Task details - Filter the records down to the lines that hold the word "print", and copy each of those lines.

Provided material -
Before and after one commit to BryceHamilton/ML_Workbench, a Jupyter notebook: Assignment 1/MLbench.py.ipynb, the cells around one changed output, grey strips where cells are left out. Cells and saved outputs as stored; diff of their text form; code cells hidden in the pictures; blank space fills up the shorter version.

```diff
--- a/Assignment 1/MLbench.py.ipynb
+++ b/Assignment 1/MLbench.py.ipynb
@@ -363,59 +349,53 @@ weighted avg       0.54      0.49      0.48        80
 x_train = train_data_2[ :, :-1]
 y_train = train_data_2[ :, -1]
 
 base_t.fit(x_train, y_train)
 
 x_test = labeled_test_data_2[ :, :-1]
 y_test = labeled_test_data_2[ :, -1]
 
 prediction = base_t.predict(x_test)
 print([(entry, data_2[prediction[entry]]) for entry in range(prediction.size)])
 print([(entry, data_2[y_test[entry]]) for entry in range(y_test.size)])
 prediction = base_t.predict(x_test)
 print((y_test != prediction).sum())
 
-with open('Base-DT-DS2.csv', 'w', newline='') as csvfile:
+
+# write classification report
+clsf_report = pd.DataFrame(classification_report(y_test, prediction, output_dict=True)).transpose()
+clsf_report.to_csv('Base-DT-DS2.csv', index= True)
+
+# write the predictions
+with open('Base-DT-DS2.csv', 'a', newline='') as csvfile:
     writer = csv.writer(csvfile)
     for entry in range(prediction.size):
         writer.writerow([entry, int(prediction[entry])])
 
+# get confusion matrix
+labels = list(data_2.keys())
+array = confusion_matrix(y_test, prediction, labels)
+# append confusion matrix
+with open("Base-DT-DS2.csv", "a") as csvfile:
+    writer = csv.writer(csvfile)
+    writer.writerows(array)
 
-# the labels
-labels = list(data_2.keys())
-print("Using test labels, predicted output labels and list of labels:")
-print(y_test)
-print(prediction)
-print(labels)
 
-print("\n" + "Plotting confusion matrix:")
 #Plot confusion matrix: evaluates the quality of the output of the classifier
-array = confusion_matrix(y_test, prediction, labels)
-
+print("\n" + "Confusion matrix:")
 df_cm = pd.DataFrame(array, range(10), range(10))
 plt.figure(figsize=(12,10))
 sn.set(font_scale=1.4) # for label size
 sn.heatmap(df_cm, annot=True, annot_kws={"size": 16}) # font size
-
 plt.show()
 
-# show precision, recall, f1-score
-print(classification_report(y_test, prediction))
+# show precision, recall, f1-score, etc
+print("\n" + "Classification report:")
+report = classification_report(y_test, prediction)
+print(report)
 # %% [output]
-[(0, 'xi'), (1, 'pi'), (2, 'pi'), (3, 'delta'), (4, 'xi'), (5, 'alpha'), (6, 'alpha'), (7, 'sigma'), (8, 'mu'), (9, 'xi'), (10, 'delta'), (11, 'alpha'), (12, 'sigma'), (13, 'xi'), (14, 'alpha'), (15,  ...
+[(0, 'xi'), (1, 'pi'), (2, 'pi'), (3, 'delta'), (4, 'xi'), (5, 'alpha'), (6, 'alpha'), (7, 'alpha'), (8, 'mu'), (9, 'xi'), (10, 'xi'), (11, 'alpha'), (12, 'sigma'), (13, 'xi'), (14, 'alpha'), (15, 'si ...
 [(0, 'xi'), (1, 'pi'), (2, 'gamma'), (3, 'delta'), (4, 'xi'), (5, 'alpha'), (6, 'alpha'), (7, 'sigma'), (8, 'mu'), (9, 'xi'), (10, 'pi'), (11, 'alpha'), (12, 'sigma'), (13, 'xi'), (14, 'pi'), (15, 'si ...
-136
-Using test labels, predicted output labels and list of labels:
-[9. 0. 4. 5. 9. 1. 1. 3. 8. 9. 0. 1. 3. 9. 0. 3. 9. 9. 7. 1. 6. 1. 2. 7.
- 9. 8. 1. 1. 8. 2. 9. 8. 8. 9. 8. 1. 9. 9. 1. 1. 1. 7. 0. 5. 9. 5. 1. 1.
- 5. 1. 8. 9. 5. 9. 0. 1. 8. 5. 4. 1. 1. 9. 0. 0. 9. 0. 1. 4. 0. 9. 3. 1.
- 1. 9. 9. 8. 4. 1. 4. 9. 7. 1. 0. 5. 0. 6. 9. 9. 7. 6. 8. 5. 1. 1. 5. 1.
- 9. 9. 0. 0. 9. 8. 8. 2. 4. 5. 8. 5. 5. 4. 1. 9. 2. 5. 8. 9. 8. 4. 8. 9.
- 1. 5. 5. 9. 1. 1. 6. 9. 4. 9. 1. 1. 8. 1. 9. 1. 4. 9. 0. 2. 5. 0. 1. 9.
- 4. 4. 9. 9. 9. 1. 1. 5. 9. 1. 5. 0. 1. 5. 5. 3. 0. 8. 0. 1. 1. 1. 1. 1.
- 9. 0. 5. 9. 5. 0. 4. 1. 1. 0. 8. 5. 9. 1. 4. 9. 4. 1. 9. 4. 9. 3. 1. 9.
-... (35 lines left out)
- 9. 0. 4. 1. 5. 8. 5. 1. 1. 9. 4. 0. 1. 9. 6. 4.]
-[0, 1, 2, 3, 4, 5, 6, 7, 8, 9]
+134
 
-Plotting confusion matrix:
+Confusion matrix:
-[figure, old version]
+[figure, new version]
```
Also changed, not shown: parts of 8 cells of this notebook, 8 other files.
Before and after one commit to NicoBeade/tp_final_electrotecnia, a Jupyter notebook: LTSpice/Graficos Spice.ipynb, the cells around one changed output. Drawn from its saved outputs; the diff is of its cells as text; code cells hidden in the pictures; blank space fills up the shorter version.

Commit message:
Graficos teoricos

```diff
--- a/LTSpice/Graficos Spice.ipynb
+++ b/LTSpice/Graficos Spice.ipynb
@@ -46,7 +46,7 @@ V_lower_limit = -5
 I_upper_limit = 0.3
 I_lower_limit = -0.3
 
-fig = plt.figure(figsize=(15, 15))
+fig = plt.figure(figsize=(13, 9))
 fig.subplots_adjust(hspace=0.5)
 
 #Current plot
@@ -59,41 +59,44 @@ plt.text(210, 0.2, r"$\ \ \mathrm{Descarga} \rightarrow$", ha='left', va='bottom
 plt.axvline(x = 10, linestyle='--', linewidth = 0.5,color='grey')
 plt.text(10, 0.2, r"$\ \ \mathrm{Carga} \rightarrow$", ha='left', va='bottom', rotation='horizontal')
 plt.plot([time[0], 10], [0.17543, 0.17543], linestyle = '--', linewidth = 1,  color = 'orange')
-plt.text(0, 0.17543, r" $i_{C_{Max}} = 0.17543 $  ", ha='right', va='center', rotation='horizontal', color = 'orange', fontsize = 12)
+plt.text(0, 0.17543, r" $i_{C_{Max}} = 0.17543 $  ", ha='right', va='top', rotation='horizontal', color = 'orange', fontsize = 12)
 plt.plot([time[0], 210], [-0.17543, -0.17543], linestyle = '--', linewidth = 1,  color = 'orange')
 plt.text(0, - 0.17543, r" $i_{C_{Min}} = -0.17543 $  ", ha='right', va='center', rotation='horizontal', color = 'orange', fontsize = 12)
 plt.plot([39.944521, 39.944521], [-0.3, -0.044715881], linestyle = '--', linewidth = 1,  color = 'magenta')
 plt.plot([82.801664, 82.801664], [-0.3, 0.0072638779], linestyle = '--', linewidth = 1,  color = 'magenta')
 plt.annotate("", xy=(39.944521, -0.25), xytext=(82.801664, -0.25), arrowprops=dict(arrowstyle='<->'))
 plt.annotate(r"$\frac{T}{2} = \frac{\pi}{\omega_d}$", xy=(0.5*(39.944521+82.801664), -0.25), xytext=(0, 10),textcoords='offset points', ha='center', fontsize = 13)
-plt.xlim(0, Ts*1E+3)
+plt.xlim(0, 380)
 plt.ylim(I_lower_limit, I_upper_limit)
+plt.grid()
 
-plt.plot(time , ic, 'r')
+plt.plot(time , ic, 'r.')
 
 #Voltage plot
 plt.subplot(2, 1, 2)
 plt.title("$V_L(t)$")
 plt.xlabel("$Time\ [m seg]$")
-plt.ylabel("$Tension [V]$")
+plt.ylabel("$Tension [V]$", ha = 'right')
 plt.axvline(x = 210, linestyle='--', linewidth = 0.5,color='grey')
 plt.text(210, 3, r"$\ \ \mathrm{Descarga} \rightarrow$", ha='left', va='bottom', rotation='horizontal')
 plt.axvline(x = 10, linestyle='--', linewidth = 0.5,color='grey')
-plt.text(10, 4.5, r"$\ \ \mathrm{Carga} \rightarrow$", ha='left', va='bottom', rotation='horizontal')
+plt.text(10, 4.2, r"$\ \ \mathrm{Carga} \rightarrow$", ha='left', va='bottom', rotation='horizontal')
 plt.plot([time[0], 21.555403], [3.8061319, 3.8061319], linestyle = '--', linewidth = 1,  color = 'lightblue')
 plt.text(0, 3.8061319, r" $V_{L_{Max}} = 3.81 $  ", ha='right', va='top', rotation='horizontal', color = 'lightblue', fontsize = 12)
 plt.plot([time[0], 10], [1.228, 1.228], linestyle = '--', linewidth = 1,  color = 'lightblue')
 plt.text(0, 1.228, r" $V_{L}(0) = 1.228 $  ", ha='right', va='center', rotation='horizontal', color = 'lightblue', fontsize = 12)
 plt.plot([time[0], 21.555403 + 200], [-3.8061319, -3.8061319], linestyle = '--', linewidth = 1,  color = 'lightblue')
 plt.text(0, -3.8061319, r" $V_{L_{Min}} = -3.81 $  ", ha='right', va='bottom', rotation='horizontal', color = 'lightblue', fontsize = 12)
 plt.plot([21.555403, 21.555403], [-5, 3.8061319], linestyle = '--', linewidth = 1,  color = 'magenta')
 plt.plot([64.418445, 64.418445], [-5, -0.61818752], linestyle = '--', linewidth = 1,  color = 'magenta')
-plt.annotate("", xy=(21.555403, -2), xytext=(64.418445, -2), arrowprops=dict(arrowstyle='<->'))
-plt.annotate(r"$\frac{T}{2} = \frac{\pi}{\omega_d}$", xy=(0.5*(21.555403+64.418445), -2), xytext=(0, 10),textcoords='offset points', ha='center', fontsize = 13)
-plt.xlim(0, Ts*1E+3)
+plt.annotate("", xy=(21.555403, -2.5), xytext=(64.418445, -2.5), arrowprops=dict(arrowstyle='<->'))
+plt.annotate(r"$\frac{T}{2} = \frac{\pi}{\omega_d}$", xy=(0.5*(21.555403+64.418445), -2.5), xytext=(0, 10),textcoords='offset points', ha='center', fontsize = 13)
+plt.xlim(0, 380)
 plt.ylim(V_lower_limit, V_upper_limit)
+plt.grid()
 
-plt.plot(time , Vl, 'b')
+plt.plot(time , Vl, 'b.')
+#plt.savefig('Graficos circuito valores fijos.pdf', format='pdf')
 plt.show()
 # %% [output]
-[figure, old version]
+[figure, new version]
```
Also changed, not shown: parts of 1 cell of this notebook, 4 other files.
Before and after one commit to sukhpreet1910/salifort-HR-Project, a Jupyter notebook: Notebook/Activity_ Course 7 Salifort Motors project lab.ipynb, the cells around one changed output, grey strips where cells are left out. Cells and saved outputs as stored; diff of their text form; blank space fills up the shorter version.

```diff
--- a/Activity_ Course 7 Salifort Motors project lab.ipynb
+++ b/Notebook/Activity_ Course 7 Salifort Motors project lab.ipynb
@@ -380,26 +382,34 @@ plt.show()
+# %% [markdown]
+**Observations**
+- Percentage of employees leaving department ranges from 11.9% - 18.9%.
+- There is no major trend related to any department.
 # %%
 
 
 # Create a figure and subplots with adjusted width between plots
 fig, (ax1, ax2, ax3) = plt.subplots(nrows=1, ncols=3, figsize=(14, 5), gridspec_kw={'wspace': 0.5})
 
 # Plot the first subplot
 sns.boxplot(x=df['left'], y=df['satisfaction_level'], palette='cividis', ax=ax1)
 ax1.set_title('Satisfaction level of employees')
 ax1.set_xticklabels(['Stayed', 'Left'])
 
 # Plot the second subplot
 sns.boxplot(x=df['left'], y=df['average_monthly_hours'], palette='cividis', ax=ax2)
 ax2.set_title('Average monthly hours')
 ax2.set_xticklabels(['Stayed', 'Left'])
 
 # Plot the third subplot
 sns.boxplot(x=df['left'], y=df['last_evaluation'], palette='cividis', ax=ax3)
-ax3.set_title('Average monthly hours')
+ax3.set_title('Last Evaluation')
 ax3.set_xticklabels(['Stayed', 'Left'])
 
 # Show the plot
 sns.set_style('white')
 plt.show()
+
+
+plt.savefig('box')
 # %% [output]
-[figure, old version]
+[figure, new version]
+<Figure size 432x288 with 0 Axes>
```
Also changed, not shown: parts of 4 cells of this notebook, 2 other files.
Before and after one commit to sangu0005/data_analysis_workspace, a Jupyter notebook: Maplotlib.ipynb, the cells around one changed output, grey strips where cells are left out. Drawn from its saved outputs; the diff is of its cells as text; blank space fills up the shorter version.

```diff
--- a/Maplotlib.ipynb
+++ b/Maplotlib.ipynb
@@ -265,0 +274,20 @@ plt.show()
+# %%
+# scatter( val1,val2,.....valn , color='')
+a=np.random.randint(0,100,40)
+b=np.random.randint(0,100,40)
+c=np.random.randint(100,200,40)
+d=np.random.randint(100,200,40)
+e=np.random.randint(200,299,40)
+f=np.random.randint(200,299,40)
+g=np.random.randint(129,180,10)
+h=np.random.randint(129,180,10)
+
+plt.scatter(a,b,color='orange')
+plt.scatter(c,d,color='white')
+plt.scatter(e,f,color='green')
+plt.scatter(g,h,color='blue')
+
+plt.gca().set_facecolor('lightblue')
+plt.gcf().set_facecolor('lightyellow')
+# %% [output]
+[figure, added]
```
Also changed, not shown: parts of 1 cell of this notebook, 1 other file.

Response -
 print([(entry, data_2[prediction[entry]]) for entry in range(prediction.size)])
 print([(entry, data_2[y_test[entry]]) for entry in range(y_test.size)])
 print((y_test != prediction).sum())
-print("Using test labels, predicted output labels and list of labels:")
-print(y_test)
-print(prediction)
-print(labels)
-print("\n" + "Plotting confusion matrix:")
+print("\n" + "Confusion matrix:")
-print(classification_report(y_test, prediction))
+print("\n" + "Classification report:")
+print(report)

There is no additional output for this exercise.